Jason: So when you guys got to those last three months, was that something you specifically brought up, that final act being too much action, too intense? Was it something you discussed but realized you couldn’t change?

Colantonio: Yeah absolutely, it was a recurring theme, the feedback was very clear. We have to accelerate the end just because it’s too intense, not that fun. If you had played the version we had a month before that, you would have thought it was even worse.


Jason: Maybe you should’ve put that out, then released the new one, so people could be like, ‘Wow by comparison this is amazing.’

Colantonio: Yeah, again, I think creators are never fully happy with what we do, and there’s tons of things that we wish we had done a little differently, but it worked out. Given how hard it is to make games. Prey was a very rich game, there was tons of things in there, tons of things that layer on top of each other, so I think it worked out in the end.


For much more, listen to the full episode. As always, you can subscribe to us on Apple Podcasts and Google Play to get every episode as it happens. Leave us a review if you like what you hear, and reach us at with any and all questions, requests, and suggestions.



“A video game can be a fun thing you do for a while”.

This might be an unpopular opinion but this is exactly how I felt about Destiny 2 on release. It was a perfectly serviceable game on its own merits. It just got so much hate because it wasn’t the never ending loot-treadmill that (very vocal) returning fans of the original game grew to love.
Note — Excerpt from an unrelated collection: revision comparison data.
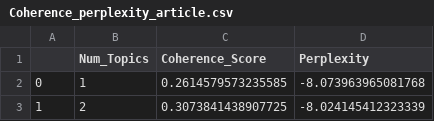
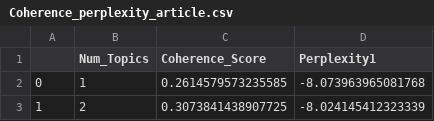
Before and after one commit to ellasartory/scraping, a CSV file: TM_Alicja/Coherence_perplexity_article.csv, drawn as a sheet; only a part is shown.

Commit message:
Update Coherence_perplexity_article.csv

```diff
--- a/TM_Alicja/Coherence_perplexity_article.csv
+++ b/TM_Alicja/Coherence_perplexity_article.csv
@@ -1,2 +1,2 @@
-,Num_Topics,Coherence_Score,Perplexity
+,Num_Topics,Coherence_Score,Perplexity1
 0,1,0.2614579573235585,-8.073963965081768
```
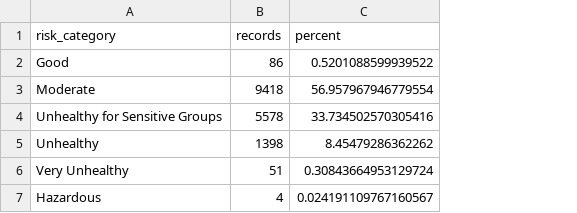
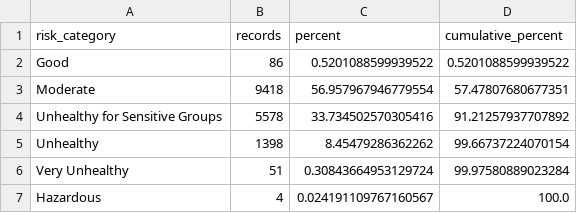
Before and after one commit to achinifernando/FDM-Mini-Project, a CSV file: reports/processed_eda/target_distribution.csv, drawn as a sheet; the diff names each change by its address in the sheet, - before the commit and + after, or states it on an @@ line.

```diff
--- a/reports/processed_eda/target_distribution.csv
+++ b/reports/processed_eda/target_distribution.csv
+column D (cumulative_percent), rows 2-7: 0.5201088599939522 | 57.47807680677351 | 91.21257937707892 | 99.66737224070154 | 99.97580889023284 | 100.0
```
Also changed, not shown: reports/processed_eda/missing_values.csv, 40 other files.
I loved my time with Destiny 2. I got in, played for a month and a half, did basically all there was to do at least once, and got out. And I thought that was great and respectful of my time. Many people changed their tune (including writers on this site) when the uproar about not ‘finding a reason to keep going back to the game every single day’ got too large. And while I understand, and respect, that it’s an experience that many other returning players were expecting from the game, I always felt a bit peeved that Destiny 2 developed this reputation of being a bad game, or just plain boring, simply because it didn’t keep dangling carrots in my face. Grinding can be fun (or addicting) for sure, and can definitely artificially inflate the longevity of a game. But I personally don’t like that the lack thereof was often pointed to as a point against the game.